Every year he has been healthy since he became a full-time starter, McNabb has taken the Eagles to the playoffs, and the only year he had a world-class wide receiver (Terrell something-or-other), he went to the Super Bowl.

But debating old issues really isn't the point here. Even if you're like me and you don't blame McNabb for the lack of a Lombardi Trophy in the NovaCare Complex lobby, it is still reasonable to expect him to deliver one before his career is over. If he wasn't the problem, he can still certainly provide the solution.

That is what great quarterbacks do. They find ways to win, even if it sometimes means overcoming shortcomings elsewhere. It is why they tend to be better paid than everyone else in the locker room. It is why the job comes with a complimentary lightning rod.

There is no double standard here for disgruntled cornerback Sheldon Brown, by the way. The Eagles have treated elite players a certain way for years: McNabb, Brian Westbrook, Brian Dawkins. All this means is that they don't consider Brown to be in the class of player who needs attention with four years left on his contract.

McNabb's 2009 and 2010 salaries were based on a contract negotiated in 2002. As Banner said, there was no way to know back then what would be fair now. Sliding him back among the top five quarterbacks in compensation acknowledges both what he has accomplished and what is still expected from him.

It doesn't hurt that it also puts a few issues to rest. McNabb will be the starting quarterback this year, next year, and probably beyond that. The belief that Kevin Kolb was on deck, ready to take over at the first sign of decline in McNabb's performance, has been dispelled. Everyone - most important, the 51 other players on the roster come opening day - understands that McNabb is still the man here.

That's as important for an NFL QB as it is for a coach or manager in other sports. There's nothing worse than the whiff of lame duck.

So the Eagles did the right thing here. They continued to treat McNabb like an elite NFL quarterback capable of taking this team all the way. They continued to set the Super Bowl as the reasonable expectation for McNabb and this team.

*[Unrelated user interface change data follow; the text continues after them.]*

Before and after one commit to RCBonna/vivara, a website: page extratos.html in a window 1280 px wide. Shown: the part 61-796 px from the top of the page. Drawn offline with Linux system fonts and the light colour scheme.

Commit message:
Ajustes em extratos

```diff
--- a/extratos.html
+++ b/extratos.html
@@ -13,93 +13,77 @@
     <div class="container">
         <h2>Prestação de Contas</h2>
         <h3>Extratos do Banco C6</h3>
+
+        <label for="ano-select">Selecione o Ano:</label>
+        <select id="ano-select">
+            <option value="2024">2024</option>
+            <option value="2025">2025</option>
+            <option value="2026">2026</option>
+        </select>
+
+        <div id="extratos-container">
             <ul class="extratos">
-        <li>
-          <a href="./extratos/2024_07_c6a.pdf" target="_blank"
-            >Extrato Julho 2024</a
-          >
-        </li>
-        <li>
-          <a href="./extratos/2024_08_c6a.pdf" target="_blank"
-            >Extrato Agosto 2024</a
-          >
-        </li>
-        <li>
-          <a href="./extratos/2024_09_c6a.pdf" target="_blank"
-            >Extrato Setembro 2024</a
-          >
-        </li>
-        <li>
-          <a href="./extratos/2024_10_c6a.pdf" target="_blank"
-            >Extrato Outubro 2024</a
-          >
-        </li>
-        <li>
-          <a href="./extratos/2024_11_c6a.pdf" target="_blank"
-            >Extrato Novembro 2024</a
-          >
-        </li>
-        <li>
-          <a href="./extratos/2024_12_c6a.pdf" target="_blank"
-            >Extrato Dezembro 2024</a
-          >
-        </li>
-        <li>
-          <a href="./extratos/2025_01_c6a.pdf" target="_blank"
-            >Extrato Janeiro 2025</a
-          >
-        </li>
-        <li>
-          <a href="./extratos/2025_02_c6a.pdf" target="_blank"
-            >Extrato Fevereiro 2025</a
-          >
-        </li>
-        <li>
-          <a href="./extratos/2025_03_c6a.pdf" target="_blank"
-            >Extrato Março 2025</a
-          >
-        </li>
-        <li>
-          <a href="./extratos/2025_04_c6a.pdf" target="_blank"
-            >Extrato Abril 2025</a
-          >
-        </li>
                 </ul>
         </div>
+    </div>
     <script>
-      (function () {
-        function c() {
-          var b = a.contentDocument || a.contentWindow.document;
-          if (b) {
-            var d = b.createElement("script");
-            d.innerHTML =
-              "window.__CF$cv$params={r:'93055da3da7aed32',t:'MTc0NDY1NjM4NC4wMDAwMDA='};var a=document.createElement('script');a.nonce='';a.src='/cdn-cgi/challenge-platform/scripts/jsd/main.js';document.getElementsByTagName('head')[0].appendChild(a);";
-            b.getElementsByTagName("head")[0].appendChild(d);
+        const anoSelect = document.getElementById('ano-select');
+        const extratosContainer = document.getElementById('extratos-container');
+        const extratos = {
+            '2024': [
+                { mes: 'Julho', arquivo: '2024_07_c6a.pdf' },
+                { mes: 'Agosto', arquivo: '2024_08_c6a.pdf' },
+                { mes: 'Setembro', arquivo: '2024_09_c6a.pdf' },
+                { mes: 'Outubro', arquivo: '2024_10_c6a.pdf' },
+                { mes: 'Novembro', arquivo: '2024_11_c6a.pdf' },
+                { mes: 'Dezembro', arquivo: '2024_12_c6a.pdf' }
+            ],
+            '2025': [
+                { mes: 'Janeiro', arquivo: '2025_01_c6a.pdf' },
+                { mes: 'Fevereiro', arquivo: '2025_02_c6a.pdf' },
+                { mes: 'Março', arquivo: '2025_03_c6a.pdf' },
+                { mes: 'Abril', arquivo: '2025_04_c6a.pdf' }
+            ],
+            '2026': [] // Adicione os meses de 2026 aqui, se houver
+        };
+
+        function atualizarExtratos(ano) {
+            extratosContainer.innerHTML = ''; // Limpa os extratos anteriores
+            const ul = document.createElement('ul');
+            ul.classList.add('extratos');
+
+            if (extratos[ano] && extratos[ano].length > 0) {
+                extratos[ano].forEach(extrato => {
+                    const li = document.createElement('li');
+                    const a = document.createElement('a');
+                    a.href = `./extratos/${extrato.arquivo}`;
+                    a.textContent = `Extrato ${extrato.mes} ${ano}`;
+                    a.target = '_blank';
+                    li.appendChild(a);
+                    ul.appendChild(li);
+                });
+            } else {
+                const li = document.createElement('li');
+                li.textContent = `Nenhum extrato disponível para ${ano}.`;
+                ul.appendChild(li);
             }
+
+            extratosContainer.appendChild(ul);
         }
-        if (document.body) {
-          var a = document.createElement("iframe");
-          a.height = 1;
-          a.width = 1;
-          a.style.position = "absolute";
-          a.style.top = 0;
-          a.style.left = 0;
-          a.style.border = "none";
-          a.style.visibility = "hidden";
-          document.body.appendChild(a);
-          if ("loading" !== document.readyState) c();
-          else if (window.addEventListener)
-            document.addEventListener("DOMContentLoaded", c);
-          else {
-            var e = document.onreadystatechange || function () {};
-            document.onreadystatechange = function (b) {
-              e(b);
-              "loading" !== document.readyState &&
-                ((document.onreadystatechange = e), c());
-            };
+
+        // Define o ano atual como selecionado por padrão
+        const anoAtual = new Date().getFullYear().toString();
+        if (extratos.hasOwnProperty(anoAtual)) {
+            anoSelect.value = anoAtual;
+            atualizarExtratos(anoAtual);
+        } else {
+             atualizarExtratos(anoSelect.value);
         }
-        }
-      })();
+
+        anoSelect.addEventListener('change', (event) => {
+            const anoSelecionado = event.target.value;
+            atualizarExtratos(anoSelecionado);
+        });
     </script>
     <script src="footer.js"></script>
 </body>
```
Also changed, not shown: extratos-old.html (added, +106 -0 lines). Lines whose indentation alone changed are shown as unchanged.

Now would be a really good time for McNabb to return the favor.

Contact columnist Phil Sheridan at 215-854-2844 or psheridan@phillynews.com. Read his recent work at http://go.philly.com/philsheridan.